Ans – Our view is that mid and small caps have been correcting since January and we have a situation where earnings growth is improving in a number of large caps. So from that point of view, there are positives and there are negatives. The negatives are clearly that you have a trade war in the world. You have impending election in India in the next one year. You have crude oil which has gone to a different level and you have US increasing interest rates. So our view at this point of time is we have headed for period of volatility supported by expanded earnings because we have not had good earnings growth for quite some time. So our principle is that right now in banking, the most important product is SB account. So like that for us best way to look at investing at this point of time is S, B, A and C. S being SIP. We think long term SIP is the way to invest at this point of time. B is that we clearly think as a category balanced advantage kind of defensive categories are powerful for investing over the long term. The third which is important is asset allocation and in our opinion, a number of investors have not invested significantly in debt through the mutual fund route and they should look at debt in the mutual fund arena and C is we think that closed-end funds are another way of deploying money. In closed-end funds, you invest with a long term view because anyway money is locked-in for a period of time. So we think that both SB account and SBAC in Mutual Fund industries are ways to move forward.

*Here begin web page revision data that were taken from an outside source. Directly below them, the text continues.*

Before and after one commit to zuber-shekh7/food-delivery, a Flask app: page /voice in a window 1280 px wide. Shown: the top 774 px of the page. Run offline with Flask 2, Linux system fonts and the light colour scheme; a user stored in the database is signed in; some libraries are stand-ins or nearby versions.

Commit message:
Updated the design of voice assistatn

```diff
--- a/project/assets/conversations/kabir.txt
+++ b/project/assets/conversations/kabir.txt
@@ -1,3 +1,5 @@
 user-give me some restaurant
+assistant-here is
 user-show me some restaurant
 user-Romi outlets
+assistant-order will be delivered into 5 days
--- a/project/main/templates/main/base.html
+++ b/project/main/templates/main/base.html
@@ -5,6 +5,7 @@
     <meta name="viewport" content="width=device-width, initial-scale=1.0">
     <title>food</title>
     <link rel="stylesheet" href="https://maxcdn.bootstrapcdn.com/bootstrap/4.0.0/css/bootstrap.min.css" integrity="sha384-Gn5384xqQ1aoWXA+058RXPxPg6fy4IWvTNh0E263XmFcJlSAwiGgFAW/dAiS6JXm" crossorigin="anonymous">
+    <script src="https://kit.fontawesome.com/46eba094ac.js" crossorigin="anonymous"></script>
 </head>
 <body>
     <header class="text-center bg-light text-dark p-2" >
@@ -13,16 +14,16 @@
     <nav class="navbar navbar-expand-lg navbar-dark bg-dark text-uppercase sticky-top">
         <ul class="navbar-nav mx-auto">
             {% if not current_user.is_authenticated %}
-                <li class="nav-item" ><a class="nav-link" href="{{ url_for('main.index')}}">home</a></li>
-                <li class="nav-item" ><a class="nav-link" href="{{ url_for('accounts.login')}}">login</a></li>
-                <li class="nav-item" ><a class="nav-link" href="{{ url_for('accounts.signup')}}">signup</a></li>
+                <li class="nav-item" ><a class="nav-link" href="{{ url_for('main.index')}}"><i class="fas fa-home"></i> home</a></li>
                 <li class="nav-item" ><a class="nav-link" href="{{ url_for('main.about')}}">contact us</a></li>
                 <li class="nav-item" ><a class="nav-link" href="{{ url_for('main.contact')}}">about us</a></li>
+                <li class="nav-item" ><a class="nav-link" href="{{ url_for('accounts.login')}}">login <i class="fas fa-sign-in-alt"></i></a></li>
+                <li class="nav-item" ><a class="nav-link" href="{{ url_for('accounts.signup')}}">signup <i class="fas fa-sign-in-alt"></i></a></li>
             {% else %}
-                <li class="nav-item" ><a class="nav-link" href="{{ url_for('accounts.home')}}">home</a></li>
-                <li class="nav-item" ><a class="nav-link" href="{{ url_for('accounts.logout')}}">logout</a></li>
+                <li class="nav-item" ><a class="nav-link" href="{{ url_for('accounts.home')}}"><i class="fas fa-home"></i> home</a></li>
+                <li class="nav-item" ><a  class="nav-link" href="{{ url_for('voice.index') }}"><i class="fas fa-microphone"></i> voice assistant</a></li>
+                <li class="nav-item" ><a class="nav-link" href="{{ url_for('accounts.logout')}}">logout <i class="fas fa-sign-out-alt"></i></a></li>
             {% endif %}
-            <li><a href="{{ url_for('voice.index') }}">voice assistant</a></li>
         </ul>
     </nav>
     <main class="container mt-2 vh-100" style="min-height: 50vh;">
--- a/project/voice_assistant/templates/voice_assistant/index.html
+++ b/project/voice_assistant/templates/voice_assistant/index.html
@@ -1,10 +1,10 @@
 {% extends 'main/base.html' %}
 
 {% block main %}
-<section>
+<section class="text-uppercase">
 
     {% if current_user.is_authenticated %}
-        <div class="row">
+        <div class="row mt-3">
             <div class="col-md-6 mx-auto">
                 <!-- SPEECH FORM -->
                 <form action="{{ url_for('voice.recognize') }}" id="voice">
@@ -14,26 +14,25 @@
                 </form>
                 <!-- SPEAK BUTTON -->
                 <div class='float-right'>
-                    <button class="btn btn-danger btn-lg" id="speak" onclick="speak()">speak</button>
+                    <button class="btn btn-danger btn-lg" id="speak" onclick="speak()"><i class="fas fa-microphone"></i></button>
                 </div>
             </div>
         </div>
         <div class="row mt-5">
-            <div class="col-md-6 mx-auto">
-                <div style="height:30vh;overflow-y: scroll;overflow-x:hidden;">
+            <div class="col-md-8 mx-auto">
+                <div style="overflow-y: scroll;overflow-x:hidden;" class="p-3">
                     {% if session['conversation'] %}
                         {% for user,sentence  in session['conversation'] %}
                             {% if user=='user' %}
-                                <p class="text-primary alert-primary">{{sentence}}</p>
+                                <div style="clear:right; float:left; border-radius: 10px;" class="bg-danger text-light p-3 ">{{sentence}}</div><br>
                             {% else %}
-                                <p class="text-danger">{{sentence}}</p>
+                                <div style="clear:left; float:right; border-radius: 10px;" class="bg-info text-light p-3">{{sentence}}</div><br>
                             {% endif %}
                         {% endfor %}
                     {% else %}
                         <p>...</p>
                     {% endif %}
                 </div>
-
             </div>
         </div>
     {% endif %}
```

Q.2 Possible headwinds for the Indian equity markets (02:07)

Ans – See there are things like known, unknowns. There are elections, crude oil, US interest rates and what US will do with their Fed tightening. So these are the known unknowns. There are unknown unknowns like what Donald Rumsfeld says these are like what happens in trade war kind of thing. But in our opinion, if there is a period when there are no problems, that is the dangerous period for investing and the period when there are too many problems and valuations are attractive, is the time for investing. If you go back in history in 2007, everything looked good and in 2008, everything looked bad. So I don’t worry too much about the current headwinds.


Q.3 Sectoral view (Bullish) and the ones to be avoided (02:56)

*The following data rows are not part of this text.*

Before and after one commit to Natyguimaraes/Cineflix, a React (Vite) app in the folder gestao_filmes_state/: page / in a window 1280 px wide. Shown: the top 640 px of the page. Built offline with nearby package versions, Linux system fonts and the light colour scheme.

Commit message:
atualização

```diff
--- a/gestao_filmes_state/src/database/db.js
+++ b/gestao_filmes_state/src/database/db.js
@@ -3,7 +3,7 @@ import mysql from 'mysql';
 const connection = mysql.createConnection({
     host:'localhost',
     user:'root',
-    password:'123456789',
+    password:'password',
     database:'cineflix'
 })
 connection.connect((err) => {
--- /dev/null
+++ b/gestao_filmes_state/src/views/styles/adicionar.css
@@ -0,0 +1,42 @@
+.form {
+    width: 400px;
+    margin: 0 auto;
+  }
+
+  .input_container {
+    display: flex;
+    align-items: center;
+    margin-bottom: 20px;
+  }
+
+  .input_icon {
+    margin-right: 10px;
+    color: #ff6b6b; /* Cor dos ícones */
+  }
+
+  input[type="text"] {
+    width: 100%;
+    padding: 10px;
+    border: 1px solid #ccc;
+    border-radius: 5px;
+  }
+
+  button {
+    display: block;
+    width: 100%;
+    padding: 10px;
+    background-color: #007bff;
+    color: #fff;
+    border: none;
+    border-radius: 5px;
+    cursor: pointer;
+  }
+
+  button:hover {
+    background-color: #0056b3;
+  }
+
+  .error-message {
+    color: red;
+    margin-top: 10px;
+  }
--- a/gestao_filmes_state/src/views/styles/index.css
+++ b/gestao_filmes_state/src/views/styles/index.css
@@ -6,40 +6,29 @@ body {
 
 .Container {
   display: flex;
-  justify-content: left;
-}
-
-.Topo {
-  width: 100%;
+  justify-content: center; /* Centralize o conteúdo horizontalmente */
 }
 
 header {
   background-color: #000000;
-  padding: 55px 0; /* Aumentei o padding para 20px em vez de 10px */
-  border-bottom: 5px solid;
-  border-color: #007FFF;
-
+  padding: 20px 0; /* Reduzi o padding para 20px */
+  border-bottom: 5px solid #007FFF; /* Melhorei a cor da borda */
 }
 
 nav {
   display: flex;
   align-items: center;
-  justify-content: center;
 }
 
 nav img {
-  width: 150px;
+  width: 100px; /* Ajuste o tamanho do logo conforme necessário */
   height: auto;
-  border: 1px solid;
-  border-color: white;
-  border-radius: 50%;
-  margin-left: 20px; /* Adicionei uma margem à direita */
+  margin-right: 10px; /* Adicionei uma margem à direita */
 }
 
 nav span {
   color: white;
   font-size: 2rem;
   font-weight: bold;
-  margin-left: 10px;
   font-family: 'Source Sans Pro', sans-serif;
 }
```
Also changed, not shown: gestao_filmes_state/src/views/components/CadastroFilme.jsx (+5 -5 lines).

Ans – See primarily if you look at it, we have had a long period where export oriented industries did not do well and with crude oil going up, you have current account deficit going up and dollar appreciating. We are of the view that export oriented industries is one of the segments which can do better than what they did in last 4 years. On the other hand clearly if you look at sectors like NBFCs which actually have done well and are very leveraged companies. These are the kind of areas which we would still be much more careful on compared to what we were a few years back.

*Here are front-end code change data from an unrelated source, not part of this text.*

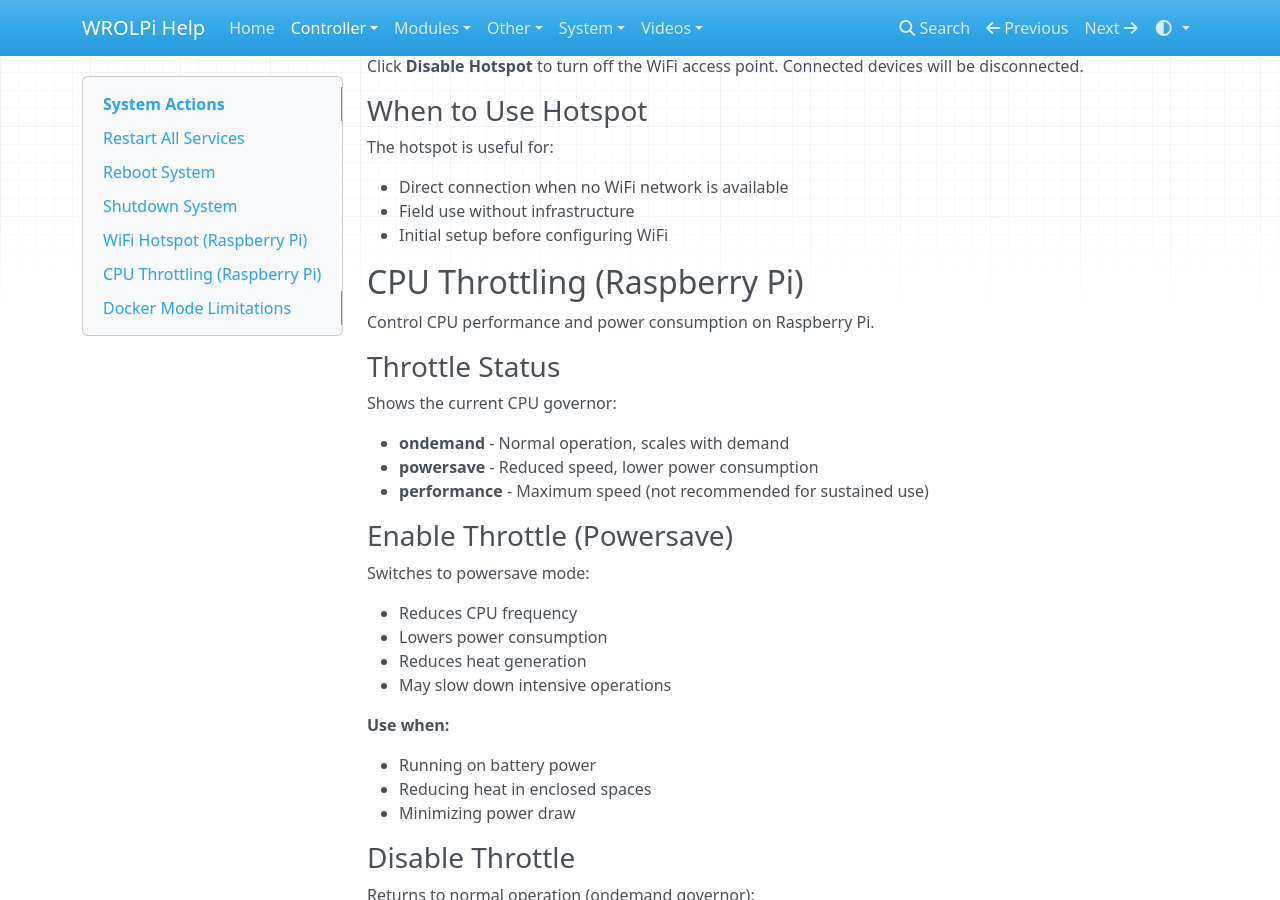
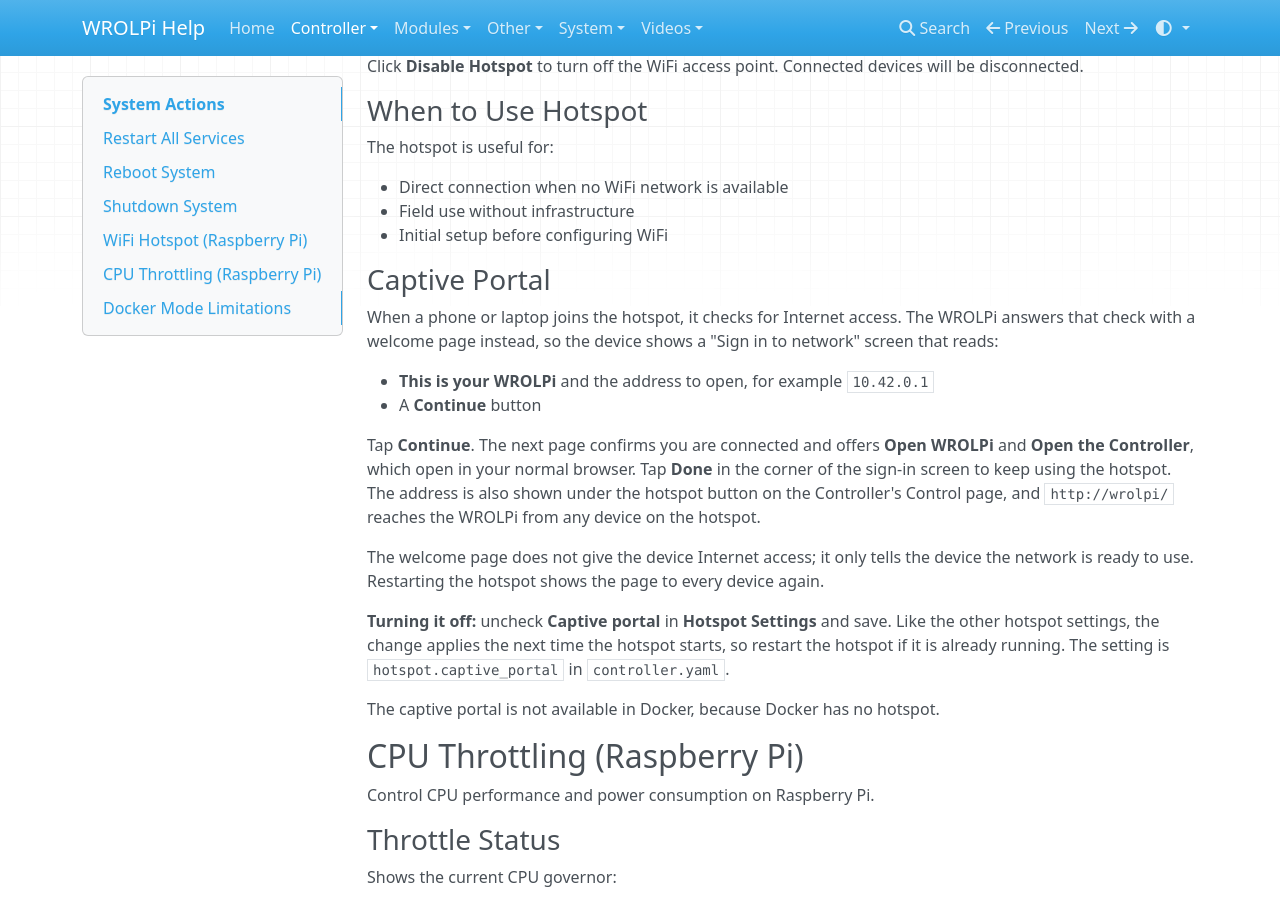
Before and after one commit to wrolpi/wrolpi-help, an MkDocs documentation site: the page built from docs/controller/system.md, in a window 1280 px wide and 900 px high, scrolled down 1992 px. Built offline with MkDocs 1.6.1, drawn with Linux system fonts in a browser that asks for light colours; nearby versions of some CDN libraries.

Commit message:
Document the Speed Test calculator and the hotspot captive portal
Speed Test: what it measures, how to read Mbps vs MB/s, ping, steady-state
average, the simultaneous-streams table; linked from the index beside the
One-Time Pad.

Controller > WiFi Hotspot: new Captive Portal section. What devices see when
they join, the Continue step and tapping Done, the address line on the
Control page and http://wrolpi/, the hotspot.captive_portal setting and its
restart-to-apply rule, and that Docker has no hotspot.

Co-Authored-By: Claude Fable 5.1 <noreply@anthropic.com>

```diff
--- a/docs/controller/system.md
+++ b/docs/controller/system.md
@@ -88,6 +88,31 @@ The hotspot is useful for:
 - Field use without infrastructure
 - Initial setup before configuring WiFi
 
+### Captive Portal
+
+When a phone or laptop joins the hotspot, it checks for Internet access. The WROLPi answers
+that check with a welcome page instead, so the device shows a "Sign in to network" screen
+that reads:
+
+- **This is your WROLPi** and the address to open, for example `10.42.0.1`
+- A **Continue** button
+
+Tap **Continue**. The next page confirms you are connected and offers **Open WROLPi** and
+**Open the Controller**, which open in your normal browser. Tap **Done** in the corner of the
+sign-in screen to keep using the hotspot. The address is also shown under the hotspot button on
+the Controller's Control page, and `http://wrolpi/` reaches the WROLPi from any device on the
+hotspot.
+
+The welcome page does not give the device Internet access; it only tells the device the
+network is ready to use. Restarting the hotspot shows the page to every device again.
+
+**Turning it off:** uncheck **Captive portal** in **Hotspot Settings** and save. Like the
+other hotspot settings, the change applies the next time the hotspot starts, so restart the
+hotspot if it is already running. The setting is `hotspot.captive_portal` in
+`controller.yaml`.
+
+The captive portal is not available in Docker, because Docker has no hotspot.
+
 ## CPU Throttling (Raspberry Pi)
 
 Control CPU performance and power consumption on Raspberry Pi.
```
Also changed, not shown: docs/index.md (+1 -0 lines), docs/modules/calculators/speed-test.md (added, +59 -0 lines), docs/modules/calculators/speed-test-results.png (added).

Q. 4 Views on current earnings season and growth for FY’19 (03:41)

Ans – I think barring a few companies, earnings growth has been good this season and last year there was a base impact of GST which is not there this year. We have had a number of companies reporting good earnings. We are pretty positive on earnings growth over the course of next 12-24 months. You have to also remember for the last 4 years earnings growth have been more muted.


Q.5 An advice for our equity investors (04:10)

Ans- In our opinion, existing investors have to re-look at their asset allocation, think whether they are over-invested in small and mid-caps or over-invested in equities and also consider investing in debt, particularly low duration debt funds. On the other hand as far as new investors are concerned, we believe that they should actually go into SIPs in a big way and I think SIPs are the way for new investors to invest in and we believe that they should also consider categories like balanced advantage and debt at this point of time.